BRIEF: Look through the material below and count the lines that hold "توجد". Give that number by itself.

RECORDS FOR THE EXERCISE:
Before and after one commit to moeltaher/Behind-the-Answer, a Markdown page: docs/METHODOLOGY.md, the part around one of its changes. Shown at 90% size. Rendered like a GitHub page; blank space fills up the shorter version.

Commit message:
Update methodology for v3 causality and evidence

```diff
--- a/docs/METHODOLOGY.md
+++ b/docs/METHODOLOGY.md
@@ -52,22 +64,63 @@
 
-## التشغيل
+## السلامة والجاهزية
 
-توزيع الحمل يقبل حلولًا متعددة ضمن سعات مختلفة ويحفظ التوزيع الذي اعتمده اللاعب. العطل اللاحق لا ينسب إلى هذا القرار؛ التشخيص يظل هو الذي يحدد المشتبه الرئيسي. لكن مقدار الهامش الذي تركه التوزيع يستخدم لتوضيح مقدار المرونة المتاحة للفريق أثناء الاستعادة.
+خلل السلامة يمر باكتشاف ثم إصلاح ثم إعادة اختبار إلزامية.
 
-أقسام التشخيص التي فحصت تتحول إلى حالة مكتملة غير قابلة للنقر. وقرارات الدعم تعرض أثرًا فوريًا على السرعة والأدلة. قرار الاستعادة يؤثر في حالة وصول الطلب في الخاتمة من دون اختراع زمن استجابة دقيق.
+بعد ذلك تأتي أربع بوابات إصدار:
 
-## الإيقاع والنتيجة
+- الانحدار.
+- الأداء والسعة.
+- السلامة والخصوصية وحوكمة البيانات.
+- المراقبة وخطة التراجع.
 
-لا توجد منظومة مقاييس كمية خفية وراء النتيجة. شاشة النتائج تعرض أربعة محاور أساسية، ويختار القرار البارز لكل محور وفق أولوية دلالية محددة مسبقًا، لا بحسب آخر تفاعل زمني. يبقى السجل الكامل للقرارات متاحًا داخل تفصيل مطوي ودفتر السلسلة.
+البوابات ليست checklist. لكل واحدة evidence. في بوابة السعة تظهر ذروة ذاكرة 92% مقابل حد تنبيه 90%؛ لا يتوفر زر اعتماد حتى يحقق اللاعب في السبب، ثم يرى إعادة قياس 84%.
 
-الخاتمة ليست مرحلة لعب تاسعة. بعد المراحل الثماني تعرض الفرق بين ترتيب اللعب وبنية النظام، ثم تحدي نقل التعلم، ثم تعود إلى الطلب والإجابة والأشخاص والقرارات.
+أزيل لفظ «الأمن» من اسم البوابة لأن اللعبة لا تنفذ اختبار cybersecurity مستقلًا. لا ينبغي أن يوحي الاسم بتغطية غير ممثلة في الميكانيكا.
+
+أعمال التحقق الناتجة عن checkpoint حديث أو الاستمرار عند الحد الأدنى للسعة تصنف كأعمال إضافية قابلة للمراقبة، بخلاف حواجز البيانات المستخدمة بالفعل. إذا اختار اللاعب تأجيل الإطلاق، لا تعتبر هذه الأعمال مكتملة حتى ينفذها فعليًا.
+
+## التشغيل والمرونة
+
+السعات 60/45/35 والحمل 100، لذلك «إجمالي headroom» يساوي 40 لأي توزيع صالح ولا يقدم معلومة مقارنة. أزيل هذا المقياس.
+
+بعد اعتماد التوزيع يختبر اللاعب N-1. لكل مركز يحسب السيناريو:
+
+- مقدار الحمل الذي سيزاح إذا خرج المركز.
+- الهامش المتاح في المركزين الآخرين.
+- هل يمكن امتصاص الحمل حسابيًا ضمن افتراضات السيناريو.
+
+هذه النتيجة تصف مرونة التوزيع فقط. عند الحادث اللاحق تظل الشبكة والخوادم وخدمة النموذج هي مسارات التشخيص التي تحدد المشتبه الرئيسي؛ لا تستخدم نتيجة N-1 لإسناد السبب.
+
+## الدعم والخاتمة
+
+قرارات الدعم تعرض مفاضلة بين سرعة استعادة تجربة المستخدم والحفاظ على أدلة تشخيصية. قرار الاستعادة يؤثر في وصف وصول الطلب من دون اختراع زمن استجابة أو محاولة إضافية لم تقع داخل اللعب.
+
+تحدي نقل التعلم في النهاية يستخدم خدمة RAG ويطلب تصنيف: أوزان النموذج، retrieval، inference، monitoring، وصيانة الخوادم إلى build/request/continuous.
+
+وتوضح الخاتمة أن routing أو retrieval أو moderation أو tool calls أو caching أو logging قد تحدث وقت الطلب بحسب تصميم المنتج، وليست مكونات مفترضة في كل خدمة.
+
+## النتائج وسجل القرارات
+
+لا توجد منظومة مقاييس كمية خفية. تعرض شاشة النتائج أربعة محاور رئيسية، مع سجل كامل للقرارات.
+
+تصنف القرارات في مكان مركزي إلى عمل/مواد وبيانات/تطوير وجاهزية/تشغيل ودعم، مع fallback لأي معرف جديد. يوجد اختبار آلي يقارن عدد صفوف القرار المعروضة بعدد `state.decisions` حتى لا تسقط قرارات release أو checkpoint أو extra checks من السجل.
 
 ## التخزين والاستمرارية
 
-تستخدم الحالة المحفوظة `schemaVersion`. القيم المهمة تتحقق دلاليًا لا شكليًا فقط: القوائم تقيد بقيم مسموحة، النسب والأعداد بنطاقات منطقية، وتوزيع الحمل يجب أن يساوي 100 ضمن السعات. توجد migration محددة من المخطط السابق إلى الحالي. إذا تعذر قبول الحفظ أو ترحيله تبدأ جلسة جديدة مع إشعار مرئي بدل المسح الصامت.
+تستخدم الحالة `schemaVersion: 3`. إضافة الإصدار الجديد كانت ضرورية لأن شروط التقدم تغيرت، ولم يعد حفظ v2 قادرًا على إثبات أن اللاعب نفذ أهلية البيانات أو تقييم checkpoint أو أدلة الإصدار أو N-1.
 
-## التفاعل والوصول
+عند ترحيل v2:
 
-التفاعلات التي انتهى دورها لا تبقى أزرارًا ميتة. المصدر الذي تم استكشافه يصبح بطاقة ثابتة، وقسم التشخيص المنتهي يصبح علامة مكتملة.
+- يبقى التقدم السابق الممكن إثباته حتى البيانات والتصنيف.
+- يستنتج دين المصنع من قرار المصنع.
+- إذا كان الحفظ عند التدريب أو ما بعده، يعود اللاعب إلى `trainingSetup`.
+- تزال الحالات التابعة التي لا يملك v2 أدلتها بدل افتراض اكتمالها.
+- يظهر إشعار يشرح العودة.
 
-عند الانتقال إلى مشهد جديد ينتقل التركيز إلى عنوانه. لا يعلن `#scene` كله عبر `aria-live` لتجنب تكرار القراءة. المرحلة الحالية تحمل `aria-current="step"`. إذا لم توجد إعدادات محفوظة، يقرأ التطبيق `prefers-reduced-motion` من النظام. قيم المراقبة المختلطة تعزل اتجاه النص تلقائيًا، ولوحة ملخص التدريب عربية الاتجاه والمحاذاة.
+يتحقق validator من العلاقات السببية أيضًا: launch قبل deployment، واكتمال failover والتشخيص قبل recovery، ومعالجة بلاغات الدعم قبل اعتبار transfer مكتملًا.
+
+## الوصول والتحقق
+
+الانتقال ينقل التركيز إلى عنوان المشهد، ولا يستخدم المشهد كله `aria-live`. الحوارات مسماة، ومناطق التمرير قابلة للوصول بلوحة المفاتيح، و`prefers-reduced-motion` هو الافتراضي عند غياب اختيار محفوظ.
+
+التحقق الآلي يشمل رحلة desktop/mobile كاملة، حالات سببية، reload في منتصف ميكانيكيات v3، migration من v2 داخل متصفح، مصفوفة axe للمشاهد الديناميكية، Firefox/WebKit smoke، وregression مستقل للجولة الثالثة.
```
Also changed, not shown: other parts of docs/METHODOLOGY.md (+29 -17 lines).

RESULT BELOW: 4